> _Material for this exercise_
——————————
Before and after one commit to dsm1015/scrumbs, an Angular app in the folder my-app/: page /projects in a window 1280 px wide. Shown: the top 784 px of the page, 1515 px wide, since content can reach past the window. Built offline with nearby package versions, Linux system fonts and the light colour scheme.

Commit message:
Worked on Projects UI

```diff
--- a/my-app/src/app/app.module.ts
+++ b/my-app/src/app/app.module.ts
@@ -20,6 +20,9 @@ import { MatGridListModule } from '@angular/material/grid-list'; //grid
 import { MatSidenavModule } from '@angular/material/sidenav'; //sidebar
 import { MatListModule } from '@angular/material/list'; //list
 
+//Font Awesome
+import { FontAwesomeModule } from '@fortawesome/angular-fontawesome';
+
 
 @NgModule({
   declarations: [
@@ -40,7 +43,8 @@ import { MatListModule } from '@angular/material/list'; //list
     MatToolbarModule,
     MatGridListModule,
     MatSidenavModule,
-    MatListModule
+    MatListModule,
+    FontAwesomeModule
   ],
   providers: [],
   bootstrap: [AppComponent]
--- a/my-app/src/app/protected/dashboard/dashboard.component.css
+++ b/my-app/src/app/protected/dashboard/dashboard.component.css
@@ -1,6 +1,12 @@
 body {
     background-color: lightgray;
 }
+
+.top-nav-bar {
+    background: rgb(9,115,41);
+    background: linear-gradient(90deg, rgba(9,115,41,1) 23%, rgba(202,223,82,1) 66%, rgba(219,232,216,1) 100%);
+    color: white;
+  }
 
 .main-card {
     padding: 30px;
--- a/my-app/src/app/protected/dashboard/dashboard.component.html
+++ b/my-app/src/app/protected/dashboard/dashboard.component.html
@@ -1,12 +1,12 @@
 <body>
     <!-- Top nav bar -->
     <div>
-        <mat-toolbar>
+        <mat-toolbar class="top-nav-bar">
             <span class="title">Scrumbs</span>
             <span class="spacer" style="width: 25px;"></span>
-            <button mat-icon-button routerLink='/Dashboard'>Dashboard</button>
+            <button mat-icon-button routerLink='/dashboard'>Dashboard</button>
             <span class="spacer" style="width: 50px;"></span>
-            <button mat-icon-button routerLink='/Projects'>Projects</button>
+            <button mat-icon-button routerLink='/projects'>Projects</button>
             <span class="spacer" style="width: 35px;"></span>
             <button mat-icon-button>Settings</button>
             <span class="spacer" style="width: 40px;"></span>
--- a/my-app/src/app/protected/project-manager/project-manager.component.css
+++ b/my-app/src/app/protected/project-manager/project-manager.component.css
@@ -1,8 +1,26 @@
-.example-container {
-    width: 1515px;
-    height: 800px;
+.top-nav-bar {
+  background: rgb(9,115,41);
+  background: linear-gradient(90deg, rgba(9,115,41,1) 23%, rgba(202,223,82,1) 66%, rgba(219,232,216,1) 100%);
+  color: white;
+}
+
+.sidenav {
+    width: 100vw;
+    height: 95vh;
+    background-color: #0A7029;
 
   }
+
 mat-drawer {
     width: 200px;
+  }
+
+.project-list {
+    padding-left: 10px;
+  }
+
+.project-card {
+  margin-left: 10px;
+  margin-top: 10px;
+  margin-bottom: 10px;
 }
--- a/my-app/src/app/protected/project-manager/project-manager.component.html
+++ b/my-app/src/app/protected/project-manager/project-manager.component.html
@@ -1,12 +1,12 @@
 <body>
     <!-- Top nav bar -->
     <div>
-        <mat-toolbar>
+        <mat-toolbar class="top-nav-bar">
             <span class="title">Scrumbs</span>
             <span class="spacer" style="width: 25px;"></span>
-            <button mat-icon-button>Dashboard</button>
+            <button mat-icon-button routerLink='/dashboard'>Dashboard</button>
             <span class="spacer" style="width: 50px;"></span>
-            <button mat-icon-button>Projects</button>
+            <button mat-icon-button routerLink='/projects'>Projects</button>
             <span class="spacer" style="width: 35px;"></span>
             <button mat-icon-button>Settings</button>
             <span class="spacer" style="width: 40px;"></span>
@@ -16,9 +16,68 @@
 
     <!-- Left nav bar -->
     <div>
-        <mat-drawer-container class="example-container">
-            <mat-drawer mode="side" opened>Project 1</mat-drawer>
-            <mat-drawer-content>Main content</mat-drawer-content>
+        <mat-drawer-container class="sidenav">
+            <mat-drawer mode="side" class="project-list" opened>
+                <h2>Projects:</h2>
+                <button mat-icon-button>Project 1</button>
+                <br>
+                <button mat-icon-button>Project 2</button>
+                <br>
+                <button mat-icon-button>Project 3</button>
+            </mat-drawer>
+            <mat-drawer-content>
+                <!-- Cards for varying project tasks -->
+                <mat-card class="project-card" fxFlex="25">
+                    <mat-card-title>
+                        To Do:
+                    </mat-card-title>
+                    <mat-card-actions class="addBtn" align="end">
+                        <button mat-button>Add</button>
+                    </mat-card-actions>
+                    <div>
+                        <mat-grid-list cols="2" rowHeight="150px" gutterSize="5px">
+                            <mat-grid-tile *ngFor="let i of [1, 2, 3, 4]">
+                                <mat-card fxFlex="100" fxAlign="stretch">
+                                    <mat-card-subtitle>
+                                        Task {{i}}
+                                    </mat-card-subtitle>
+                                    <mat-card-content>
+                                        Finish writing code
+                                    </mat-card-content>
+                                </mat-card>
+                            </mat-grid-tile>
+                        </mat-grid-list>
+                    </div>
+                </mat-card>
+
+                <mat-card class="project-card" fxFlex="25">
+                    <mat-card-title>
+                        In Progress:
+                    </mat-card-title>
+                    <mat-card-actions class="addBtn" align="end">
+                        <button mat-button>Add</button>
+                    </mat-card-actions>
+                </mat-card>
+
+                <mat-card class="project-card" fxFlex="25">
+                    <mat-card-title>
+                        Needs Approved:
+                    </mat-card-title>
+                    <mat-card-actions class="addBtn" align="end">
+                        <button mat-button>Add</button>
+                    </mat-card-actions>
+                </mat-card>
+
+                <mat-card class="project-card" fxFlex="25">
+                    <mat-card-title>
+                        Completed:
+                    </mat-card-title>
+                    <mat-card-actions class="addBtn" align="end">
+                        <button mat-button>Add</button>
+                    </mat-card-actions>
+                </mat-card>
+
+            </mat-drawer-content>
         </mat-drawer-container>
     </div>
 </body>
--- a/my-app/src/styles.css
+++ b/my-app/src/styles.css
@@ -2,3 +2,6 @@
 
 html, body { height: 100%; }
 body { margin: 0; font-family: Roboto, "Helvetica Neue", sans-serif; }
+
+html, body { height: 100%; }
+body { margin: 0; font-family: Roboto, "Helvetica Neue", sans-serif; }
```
——————————
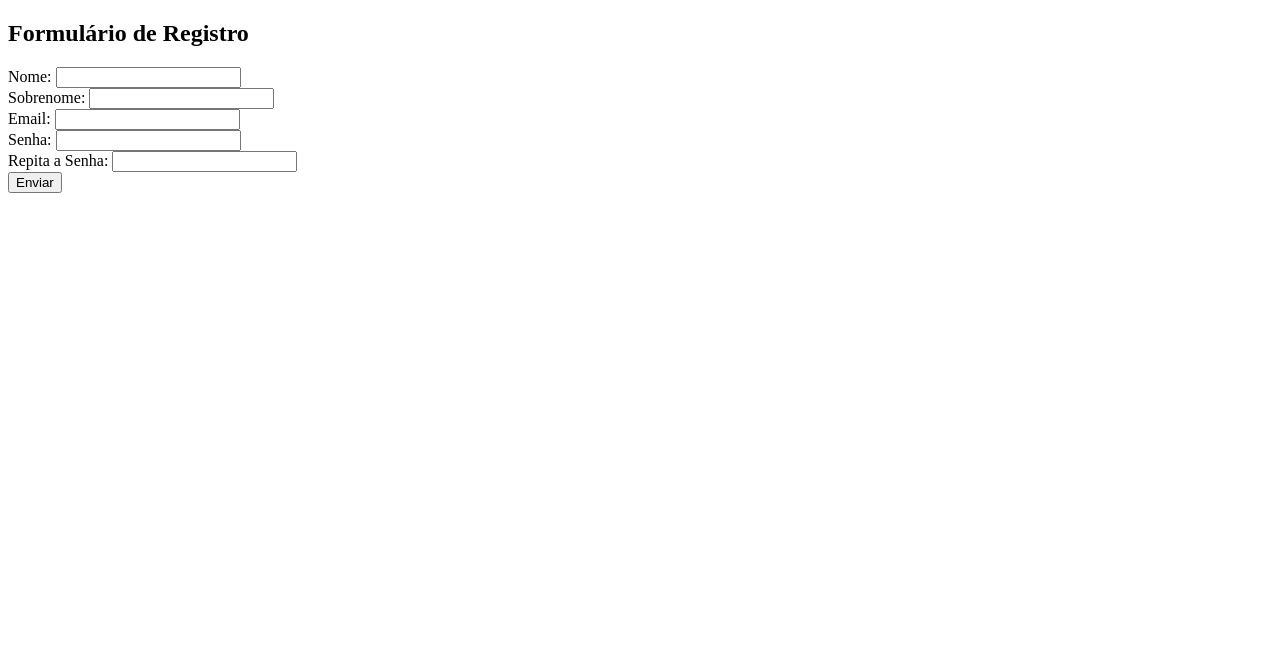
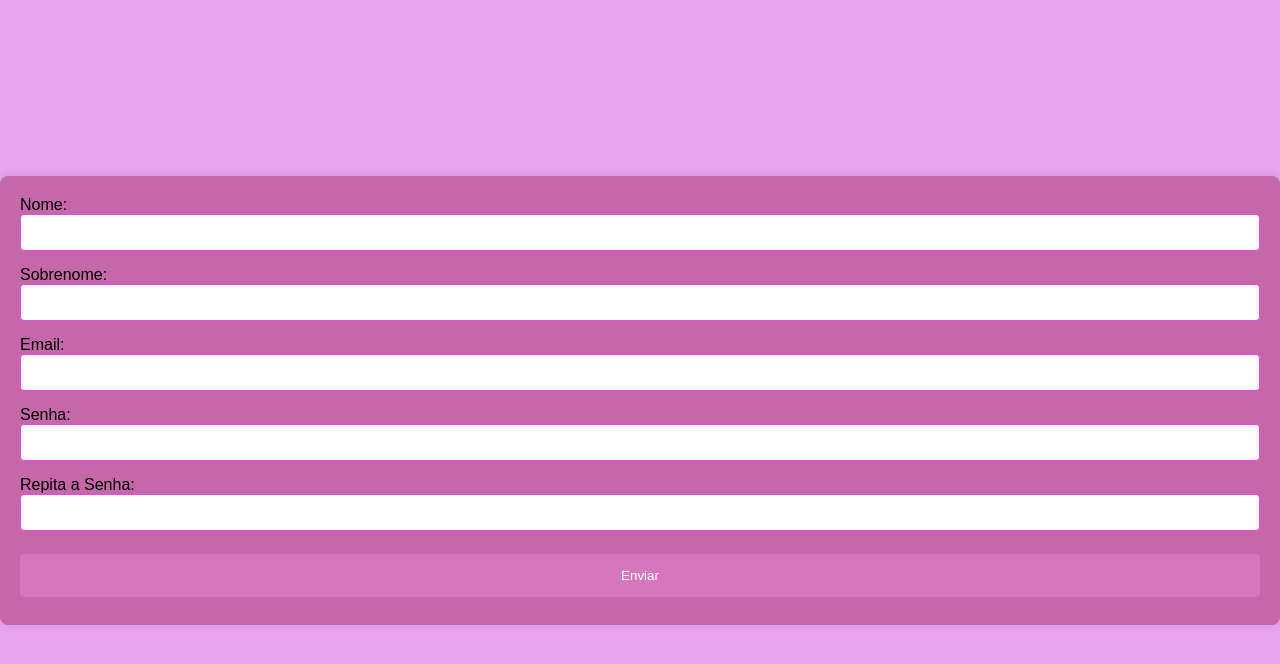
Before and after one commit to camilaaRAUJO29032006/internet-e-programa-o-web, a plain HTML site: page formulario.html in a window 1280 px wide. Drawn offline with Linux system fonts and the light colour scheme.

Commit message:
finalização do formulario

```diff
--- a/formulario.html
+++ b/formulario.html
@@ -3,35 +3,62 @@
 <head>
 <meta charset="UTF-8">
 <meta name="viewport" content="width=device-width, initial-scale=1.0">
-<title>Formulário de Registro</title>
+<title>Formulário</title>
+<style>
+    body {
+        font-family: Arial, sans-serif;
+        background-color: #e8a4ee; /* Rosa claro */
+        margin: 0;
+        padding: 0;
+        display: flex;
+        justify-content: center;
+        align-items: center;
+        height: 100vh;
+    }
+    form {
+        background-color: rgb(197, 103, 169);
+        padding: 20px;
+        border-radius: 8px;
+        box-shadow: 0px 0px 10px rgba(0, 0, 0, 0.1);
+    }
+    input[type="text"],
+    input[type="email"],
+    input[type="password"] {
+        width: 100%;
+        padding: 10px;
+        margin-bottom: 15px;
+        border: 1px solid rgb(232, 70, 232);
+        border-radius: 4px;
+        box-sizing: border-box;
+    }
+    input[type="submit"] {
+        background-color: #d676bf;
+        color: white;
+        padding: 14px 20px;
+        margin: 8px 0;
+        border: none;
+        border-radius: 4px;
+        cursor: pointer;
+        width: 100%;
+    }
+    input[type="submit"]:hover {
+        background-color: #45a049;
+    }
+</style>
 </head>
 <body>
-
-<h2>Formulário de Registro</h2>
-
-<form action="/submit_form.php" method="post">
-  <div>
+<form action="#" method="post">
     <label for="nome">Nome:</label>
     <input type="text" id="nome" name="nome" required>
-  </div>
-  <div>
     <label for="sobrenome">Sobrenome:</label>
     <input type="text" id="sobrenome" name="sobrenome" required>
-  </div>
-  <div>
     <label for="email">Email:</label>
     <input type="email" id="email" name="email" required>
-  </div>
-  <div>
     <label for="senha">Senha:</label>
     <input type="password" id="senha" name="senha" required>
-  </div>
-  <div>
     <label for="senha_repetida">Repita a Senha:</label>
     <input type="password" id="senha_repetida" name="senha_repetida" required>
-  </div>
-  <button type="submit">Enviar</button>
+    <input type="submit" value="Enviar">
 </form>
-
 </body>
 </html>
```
——————————
> _Work required_
Isolate each line of the listing above that includes "padding". Copy it.

> _Output for this task_
     padding: 30px;
+    padding-left: 10px;
+        padding: 0;
+        padding: 20px;
+        padding: 10px;
+        padding: 14px 20px;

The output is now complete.